* _How to complete this task_
Please copy each line of the listing that includes the string "void".

* _Data supplied_
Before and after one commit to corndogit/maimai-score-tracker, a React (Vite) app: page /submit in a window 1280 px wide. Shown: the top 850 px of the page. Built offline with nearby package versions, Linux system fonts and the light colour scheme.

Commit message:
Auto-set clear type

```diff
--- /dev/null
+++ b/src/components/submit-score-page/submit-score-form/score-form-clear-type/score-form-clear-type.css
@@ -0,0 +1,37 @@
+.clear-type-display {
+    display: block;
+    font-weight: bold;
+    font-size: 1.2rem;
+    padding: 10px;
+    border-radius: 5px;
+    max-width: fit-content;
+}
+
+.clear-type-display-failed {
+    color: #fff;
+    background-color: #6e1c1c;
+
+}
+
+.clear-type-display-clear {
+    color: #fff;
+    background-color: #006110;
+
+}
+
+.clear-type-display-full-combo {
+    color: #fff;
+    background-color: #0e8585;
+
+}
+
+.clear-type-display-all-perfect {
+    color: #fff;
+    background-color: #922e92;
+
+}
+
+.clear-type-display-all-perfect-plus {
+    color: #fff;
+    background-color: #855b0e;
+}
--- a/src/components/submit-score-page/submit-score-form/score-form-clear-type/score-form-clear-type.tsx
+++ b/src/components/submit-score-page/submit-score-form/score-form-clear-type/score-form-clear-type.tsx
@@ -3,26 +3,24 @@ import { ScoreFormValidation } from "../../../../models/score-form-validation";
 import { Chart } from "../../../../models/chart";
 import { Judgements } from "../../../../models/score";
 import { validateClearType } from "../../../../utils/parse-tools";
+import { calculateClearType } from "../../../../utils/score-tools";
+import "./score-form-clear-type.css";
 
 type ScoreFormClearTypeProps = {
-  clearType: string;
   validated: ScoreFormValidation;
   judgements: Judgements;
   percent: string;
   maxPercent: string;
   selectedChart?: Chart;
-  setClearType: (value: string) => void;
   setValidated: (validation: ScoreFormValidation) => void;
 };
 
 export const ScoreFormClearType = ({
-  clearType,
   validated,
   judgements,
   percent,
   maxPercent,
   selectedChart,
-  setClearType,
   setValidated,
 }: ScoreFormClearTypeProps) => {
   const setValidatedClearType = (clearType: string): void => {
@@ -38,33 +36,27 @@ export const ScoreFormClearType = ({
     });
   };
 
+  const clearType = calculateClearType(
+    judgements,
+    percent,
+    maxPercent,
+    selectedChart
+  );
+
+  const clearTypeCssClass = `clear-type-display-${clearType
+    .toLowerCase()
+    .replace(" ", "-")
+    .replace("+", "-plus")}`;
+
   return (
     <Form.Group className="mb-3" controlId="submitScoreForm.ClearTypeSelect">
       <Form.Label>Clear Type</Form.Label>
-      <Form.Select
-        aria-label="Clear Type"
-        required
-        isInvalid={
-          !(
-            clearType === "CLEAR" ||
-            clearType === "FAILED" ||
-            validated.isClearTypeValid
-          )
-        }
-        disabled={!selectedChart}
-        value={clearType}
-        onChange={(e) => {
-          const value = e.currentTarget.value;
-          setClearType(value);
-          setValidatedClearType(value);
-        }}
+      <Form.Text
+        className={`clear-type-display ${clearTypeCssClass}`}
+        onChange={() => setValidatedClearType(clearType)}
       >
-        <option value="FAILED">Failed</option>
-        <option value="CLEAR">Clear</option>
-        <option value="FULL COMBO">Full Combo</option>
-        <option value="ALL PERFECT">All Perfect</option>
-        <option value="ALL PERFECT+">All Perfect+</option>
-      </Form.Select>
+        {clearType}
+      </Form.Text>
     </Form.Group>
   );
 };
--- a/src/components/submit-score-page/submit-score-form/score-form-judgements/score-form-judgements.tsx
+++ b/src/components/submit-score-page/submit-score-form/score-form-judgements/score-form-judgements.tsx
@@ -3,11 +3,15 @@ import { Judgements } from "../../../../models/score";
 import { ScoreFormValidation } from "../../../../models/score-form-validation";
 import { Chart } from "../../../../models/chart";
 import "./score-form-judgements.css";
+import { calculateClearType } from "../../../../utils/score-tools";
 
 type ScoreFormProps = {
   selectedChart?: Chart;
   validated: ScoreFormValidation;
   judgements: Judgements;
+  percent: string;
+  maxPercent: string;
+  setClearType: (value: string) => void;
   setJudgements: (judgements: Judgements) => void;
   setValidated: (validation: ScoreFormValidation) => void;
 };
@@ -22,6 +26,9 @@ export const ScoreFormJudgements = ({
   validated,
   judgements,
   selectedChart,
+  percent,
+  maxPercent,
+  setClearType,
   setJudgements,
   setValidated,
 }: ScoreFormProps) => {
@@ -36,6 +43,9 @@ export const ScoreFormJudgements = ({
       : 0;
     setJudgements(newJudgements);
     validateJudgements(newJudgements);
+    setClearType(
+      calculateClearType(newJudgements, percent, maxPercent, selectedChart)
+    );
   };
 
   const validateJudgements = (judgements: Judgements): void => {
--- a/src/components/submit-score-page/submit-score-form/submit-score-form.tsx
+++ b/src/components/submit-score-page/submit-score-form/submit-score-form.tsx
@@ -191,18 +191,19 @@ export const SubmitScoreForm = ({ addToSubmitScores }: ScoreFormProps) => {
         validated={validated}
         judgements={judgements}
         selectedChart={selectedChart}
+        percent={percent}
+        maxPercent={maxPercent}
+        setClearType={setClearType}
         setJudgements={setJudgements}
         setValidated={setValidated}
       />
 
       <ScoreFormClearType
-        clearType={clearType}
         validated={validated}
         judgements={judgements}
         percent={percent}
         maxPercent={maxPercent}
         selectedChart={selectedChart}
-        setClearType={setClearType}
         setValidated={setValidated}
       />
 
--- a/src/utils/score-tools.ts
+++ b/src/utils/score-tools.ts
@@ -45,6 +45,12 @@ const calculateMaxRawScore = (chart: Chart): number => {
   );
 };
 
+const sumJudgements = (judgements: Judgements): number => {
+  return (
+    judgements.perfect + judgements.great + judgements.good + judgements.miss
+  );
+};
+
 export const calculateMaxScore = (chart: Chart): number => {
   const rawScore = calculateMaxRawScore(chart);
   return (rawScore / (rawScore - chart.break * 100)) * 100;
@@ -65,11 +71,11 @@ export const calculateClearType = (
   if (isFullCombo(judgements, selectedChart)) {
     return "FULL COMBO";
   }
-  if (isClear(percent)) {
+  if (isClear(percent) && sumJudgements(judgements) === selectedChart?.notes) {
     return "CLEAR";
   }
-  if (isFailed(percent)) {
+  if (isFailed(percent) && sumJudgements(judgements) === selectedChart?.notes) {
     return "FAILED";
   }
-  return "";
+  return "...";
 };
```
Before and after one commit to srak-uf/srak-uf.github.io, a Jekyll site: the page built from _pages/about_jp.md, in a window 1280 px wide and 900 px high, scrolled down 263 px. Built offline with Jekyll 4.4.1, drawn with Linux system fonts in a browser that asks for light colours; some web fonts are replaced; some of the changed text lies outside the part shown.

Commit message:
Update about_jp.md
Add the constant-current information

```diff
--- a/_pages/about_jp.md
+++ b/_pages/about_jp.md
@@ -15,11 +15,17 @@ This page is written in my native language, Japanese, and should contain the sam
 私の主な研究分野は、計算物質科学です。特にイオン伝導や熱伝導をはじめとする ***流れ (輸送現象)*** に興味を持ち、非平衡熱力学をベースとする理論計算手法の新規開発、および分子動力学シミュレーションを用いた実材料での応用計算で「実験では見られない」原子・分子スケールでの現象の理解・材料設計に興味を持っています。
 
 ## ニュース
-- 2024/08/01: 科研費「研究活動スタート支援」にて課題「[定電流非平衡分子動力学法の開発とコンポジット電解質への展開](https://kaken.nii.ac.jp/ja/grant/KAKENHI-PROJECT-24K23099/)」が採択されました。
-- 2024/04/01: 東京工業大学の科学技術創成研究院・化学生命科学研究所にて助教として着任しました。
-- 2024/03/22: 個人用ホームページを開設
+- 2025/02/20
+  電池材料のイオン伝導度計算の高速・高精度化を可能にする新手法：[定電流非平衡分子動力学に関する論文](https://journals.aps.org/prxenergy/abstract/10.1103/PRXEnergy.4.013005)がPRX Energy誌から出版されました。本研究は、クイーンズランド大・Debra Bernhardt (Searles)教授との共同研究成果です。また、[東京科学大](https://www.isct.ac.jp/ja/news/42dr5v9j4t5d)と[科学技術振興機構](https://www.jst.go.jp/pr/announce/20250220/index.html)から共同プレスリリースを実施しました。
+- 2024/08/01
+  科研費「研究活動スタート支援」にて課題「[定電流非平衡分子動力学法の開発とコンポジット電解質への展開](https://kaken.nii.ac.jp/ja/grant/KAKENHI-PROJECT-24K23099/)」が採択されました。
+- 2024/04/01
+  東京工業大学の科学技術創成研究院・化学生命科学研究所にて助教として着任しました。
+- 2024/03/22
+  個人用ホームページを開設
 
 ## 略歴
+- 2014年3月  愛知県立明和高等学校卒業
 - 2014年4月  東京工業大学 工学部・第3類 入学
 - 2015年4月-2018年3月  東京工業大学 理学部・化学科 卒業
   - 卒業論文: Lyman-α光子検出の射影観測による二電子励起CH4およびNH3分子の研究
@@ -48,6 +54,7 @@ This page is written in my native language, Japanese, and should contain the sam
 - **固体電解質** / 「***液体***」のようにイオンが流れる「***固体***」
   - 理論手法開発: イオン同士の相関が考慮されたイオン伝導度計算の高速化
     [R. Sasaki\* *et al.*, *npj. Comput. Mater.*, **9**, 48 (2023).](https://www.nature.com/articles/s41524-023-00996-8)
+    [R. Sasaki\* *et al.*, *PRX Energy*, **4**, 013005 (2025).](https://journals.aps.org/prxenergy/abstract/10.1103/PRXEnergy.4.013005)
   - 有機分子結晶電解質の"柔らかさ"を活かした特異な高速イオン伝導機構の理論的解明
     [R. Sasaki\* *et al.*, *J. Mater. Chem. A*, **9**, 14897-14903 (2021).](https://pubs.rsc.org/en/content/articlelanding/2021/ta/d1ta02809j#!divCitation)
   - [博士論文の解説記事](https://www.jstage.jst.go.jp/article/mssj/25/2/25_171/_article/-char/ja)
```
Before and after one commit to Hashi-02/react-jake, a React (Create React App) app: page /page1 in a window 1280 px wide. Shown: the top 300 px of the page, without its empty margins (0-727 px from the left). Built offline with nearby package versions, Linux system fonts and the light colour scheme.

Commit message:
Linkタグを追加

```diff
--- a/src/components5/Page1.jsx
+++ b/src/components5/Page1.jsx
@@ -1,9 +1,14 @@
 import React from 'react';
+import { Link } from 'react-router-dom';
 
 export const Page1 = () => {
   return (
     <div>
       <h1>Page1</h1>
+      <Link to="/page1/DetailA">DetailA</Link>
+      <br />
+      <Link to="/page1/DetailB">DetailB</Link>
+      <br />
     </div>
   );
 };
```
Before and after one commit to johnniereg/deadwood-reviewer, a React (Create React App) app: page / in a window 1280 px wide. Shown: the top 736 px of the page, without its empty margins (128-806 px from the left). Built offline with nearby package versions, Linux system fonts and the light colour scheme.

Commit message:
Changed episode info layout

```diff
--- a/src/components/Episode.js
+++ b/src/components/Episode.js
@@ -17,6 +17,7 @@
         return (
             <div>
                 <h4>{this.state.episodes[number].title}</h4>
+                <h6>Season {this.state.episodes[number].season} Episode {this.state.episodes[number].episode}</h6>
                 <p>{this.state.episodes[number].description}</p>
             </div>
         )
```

* _Completed exercise_
-  setClearType: (value: string) => void;
   setValidated: (validation: ScoreFormValidation) => void;
   const setValidatedClearType = (clearType: string): void => {
+  setClearType: (value: string) => void;
   setJudgements: (judgements: Judgements) => void;
   setValidated: (validation: ScoreFormValidation) => void;
   const validateJudgements = (judgements: Judgements): void => {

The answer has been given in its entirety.